What the task requires:
Needed from the data below: all lines that contain the word "entryX".
-=-=-=-=-
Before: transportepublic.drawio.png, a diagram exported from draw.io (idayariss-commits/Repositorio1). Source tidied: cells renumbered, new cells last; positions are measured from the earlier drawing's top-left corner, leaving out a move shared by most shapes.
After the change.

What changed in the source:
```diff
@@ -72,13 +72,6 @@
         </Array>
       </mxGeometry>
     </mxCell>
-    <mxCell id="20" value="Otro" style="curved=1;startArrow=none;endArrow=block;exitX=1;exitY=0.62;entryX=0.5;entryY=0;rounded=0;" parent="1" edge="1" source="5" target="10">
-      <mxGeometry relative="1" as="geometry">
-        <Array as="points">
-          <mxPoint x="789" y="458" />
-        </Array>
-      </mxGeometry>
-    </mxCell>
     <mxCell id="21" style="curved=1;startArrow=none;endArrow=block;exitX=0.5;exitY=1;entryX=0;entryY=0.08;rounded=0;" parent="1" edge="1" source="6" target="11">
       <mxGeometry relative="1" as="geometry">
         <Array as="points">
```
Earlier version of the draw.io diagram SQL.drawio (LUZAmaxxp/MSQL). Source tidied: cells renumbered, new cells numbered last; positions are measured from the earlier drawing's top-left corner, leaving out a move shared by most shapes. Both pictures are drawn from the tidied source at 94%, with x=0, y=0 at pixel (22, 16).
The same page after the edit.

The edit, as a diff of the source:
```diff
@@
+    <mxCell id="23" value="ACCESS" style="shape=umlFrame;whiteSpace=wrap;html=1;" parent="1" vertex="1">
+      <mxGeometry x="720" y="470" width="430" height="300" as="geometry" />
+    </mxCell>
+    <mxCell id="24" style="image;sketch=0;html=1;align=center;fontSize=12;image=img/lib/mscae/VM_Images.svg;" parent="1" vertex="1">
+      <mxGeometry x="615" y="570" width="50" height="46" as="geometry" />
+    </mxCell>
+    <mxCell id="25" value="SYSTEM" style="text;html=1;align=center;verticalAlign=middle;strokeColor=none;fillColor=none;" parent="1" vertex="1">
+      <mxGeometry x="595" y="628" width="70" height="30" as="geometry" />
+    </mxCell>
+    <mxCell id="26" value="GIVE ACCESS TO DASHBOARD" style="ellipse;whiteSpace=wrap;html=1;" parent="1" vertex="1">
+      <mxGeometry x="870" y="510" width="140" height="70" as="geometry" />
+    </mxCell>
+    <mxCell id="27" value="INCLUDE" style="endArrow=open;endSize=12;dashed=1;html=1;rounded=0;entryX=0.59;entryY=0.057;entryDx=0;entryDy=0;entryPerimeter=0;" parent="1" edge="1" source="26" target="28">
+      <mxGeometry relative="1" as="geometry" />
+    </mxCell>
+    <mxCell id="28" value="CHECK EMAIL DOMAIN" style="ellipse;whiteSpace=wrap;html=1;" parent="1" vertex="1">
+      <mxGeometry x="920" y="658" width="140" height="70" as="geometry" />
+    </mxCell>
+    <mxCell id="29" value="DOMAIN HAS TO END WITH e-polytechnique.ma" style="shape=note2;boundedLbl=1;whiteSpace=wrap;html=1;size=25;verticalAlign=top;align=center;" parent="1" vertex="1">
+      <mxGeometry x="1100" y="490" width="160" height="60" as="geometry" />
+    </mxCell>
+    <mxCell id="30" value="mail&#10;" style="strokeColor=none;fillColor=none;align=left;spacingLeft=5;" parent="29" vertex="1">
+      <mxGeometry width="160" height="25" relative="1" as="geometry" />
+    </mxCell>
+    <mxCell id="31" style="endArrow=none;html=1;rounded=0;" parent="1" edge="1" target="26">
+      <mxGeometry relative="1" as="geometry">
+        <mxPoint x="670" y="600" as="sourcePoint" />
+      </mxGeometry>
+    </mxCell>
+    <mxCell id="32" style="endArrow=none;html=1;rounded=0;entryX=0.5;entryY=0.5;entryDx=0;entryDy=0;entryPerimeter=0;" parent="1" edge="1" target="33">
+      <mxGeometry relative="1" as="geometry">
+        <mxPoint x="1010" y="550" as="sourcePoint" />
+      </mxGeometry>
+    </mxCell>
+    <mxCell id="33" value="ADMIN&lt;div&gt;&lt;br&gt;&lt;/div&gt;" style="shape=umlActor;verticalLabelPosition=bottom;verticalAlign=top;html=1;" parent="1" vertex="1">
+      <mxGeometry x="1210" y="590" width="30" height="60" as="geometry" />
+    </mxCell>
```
-=-=-=-=-
Finished exercise:
-    <mxCell id="20" value="Otro" style="curved=1;startArrow=none;endArrow=block;exitX=1;exitY=0.62;entryX=0.5;entryY=0;rounded=0;" parent="1" edge="1" source="5" target="10">
     <mxCell id="21" style="curved=1;startArrow=none;endArrow=block;exitX=0.5;exitY=1;entryX=0;entryY=0.08;rounded=0;" parent="1" edge="1" source="6" target="11">
+    <mxCell id="27" value="INCLUDE" style="endArrow=open;endSize=12;dashed=1;html=1;rounded=0;entryX=0.59;entryY=0.057;entryDx=0;entryDy=0;entryPerimeter=0;" parent="1" edge="1" source="26" target="28">
+    <mxCell id="32" style="endArrow=none;html=1;rounded=0;entryX=0.5;entryY=0.5;entryDx=0;entryDy=0;entryPerimeter=0;" parent="1" edge="1" target="33">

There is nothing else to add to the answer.